© Greg Nash

Sen. Rand PaulRandal (Rand) Howard PaulI'm furious about Democrats taking the blame — it's time to fight back Rand Paul cancels DirecTV subscription after it drops OAN Trump slams Biden, voices unsubstantiated election fraud claims at first rally of 2022 MORE (R-Ky.) said Sunday that he’s “undecided” on President TrumpDonald TrumpKinzinger welcomes baby boy Tennessee lawmaker presents self-defense bill in 'honor' of Kyle Rittenhouse Five things to know about the New York AG's pursuit of Trump MORE's Supreme Court nominee, Brett Kavanaugh, citing concerns with the judge’s rulings on issues of privacy and the Fourth Amendment.

Paul said on “Fox & Friends” that he’s keeping an open mind to Kavanaugh’s nomination and plans to meet with the judge in the coming weeks. But Paul said he’s “concerned” about the judge, pointing to his opinion in the case of Klayman v. Obama.
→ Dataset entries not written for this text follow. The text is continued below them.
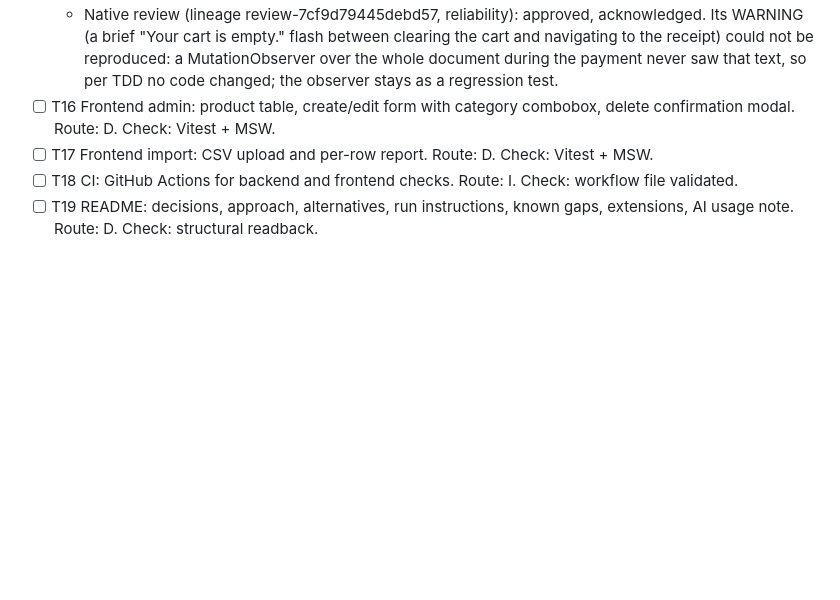
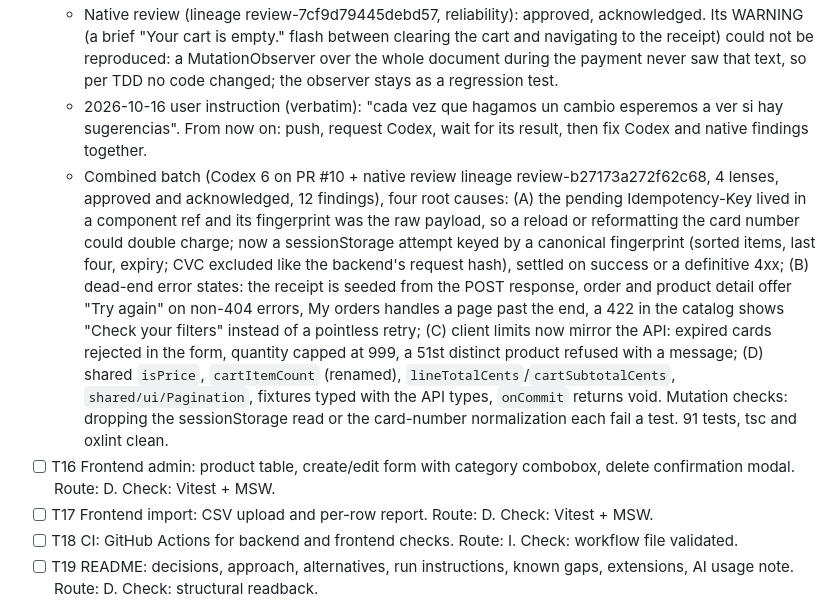
Before and after one commit to mrtheroi/loanProChallenge, a Markdown page: odd/tasks/loanpro-ecommerce.md, the part around the change. Drawn GitHub-style; blank space fills up the shorter version.

Commit message:
docs(odd): record the PR 10 combined review batch

```diff
--- a/odd/tasks/loanpro-ecommerce.md
+++ b/odd/tasks/loanpro-ecommerce.md
@@ -239,6 +239,8 @@ Route: D = delegated writer (2+ non-trivial files); I = inline.
   - Native review of the fix (lineage review-dc40ca9ab61f754f, reliability): approved, acknowledged. WARNING applied: the quantity input was keyed by quantity and remounted on each valid keystroke, losing focus mid-number; it now edits a draft and commits on blur or Enter, then shows the clamped value (test types "25" and "99" with stock 30). Recorded: My orders paging and its error state have no test yet (closed in the next round). 79 tests.
   - Native review (lineage review-9ffeb65a2c2c59eb, reliability): approved, acknowledged. WARNING applied: a 5xx (e.g. a 502 behind a proxy) leaves the charge outcome unknown, so the key is now kept and only definitive 4xx answers renew it; test added. Also added the My orders paging and retry test. 81 tests.
   - Native review (lineage review-7cf9d79445debd57, reliability): approved, acknowledged. Its WARNING (a brief "Your cart is empty." flash between clearing the cart and navigating to the receipt) could not be reproduced: a MutationObserver over the whole document during the payment never saw that text, so per TDD no code changed; the observer stays as a regression test.
+  - 2026-10-16 user instruction (verbatim): "cada vez que hagamos un cambio esperemos a ver si hay sugerencias". From now on: push, request Codex, wait for its result, then fix Codex and native findings together.
+  - Combined batch (Codex 6 on PR #10 + native review lineage review-b27173a272f62c68, 4 lenses, approved and acknowledged, 12 findings), four root causes: (A) the pending Idempotency-Key lived in a component ref and its fingerprint was the raw payload, so a reload or reformatting the card number could double charge; now a sessionStorage attempt keyed by a canonical fingerprint (sorted items, last four, expiry; CVC excluded like the backend's request hash), settled on success or a definitive 4xx; (B) dead-end error states: the receipt is seeded from the POST response, order and product detail offer "Try again" on non-404 errors, My orders handles a page past the end, a 422 in the catalog shows "Check your filters" instead of a pointless retry; (C) client limits now mirror the API: expired cards rejected in the form, quantity capped at 999, a 51st distinct product refused with a message; (D) shared `isPrice`, `cartItemCount` (renamed), `lineTotalCents`/`cartSubtotalCents`, `shared/ui/Pagination`, fixtures typed with the API types, `onCommit` returns void. Mutation checks: dropping the sessionStorage read or the card-number normalization each fail a test. 91 tests, tsc and oxlint clean.
 - [ ] T16 Frontend admin: product table, create/edit form with category combobox, delete confirmation modal. Route: D. Check: Vitest + MSW.
 - [ ] T17 Frontend import: CSV upload and per-row report. Route: D. Check: Vitest + MSW.
 - [ ] T18 CI: GitHub Actions for backend and frontend checks. Route: I. Check: workflow file validated.
```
Paul — who has long been a critic of government overreach on matters of civil liberties — has taken issue with Kavanaugh’s writing in the case, in which the judge said the “government’s metadata program is entirely consistent with the Fourth Amendment.”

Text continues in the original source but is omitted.